|I have recently put the engine back in the well of INMA, an RL24. While the RL28 is larger etc. I believe my observations on INMA's handling with the engine up and down are relevant. |
When sailing last Friday in 20 knots of wind (the official speed at Falkner Beacon, no guesses), we calibrated the log using a GPS (so the hull speeds are accurate).
INMA was able to sail close hauled at 5-5.5 knots with the engine up in cruising trim.
We were reaching and running at )7knots most of the day under main and jib having a ball figuring out just what INMA could do and how to keep doing it.

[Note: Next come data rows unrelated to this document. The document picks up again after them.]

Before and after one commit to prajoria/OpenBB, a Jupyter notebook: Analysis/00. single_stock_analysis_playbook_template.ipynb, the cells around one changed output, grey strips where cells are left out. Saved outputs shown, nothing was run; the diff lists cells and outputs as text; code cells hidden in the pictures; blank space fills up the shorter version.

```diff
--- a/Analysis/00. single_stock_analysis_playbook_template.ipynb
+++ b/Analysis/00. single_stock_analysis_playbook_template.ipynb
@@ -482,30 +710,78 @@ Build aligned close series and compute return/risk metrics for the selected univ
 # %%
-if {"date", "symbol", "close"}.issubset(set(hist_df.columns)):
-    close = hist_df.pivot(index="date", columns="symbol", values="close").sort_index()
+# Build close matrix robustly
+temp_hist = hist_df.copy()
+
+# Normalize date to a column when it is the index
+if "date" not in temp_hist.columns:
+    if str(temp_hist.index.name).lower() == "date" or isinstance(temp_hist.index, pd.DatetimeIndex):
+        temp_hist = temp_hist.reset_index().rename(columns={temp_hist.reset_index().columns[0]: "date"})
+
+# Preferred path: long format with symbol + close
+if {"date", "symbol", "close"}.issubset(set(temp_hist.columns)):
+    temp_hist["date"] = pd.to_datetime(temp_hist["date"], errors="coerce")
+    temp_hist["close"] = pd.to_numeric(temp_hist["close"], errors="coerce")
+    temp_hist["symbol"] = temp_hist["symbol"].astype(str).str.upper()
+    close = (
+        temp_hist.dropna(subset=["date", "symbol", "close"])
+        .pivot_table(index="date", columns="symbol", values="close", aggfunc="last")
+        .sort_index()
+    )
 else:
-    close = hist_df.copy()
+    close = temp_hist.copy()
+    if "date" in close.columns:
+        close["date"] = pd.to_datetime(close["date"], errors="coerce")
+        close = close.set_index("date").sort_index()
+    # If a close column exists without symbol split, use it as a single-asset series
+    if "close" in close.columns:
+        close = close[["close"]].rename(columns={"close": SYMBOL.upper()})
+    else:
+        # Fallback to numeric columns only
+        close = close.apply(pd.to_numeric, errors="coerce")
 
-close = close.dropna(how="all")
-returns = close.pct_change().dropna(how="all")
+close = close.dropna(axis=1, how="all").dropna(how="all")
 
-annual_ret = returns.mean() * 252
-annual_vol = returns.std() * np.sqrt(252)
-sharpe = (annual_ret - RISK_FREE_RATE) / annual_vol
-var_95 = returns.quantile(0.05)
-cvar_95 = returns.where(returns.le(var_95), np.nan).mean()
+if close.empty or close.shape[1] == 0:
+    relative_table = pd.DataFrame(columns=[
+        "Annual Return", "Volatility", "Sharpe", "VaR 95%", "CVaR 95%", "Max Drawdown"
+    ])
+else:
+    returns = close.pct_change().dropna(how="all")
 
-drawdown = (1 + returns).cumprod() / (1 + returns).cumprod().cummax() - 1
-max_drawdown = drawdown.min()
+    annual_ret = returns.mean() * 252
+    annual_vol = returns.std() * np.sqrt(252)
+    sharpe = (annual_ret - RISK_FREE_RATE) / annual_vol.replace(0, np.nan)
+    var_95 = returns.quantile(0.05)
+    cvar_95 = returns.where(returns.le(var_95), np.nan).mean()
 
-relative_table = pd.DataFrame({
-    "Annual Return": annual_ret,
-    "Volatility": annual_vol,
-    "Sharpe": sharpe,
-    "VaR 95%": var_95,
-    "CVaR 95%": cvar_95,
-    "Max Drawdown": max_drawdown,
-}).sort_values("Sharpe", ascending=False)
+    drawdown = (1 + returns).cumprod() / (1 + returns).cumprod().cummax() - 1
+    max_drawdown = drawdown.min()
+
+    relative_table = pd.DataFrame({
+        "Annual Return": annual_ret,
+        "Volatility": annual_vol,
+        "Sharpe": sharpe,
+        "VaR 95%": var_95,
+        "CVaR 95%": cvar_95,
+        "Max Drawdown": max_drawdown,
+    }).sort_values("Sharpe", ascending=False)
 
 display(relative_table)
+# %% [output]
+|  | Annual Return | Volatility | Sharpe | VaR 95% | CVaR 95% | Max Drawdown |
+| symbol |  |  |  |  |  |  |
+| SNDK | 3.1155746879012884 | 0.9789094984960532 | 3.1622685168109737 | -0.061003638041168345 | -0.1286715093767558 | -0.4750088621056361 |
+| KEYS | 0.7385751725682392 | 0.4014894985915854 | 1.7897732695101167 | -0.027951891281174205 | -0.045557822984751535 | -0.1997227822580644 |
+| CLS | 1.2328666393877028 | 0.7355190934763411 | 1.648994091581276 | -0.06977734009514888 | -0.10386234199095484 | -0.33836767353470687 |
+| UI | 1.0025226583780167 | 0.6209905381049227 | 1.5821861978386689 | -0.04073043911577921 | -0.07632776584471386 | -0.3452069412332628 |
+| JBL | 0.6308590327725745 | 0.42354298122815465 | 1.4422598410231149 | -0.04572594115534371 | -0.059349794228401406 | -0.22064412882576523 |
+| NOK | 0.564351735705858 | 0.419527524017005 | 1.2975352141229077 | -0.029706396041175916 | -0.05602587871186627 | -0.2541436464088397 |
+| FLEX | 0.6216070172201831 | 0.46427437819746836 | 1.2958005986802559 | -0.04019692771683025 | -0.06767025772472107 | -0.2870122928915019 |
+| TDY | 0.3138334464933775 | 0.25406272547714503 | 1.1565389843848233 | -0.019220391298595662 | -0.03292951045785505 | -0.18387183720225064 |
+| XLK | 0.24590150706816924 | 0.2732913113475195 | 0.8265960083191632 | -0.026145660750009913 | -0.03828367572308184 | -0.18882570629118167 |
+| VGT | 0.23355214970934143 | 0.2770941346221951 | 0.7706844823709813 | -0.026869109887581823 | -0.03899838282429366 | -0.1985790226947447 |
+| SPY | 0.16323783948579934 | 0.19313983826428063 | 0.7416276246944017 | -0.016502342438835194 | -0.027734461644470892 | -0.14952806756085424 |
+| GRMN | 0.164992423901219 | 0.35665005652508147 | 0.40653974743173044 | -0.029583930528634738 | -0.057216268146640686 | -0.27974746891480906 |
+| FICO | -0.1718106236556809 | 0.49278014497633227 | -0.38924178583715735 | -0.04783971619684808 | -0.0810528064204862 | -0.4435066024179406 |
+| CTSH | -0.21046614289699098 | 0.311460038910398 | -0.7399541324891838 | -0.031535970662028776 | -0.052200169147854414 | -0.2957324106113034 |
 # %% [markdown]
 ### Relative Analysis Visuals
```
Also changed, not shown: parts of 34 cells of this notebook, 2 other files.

While reaching and running, accasionally the outboard was kicked up by a wave in the well and dropped down acting like a water brake. INMA immediately became tender, fell off the plane and was sluggish to control. The engine did not drop completely down, the water flow kept the engine at about half tilt. Once we figures out what was happening, I soon got use to pulling the outboard up as soon as INMA went tender, the crew did not even notice my actions as I re set the outboard and rested my knee on the cowling to stop it happening again.
Our problem was caused by me leaving the well open (a bombay door is a winter project) and will be fixed soon. As for the effect of the engine drag, INMA definitely handles a lot better with the engine up.
I suspect the RL28 would be more forgiving than the lighter RL24 but the tilting of the engine and reduced drag is something I would plan for my to do list if I had an RL28.
As for vangs on lightly rigged boats like RLs, beware of making a powerful vang on an RL, the boom thrust loads can break the mast when running. Avoid using a powerful vang and do most of the sail trim with the mainsheet. The flexible rig seems to work best with less vang on INMA.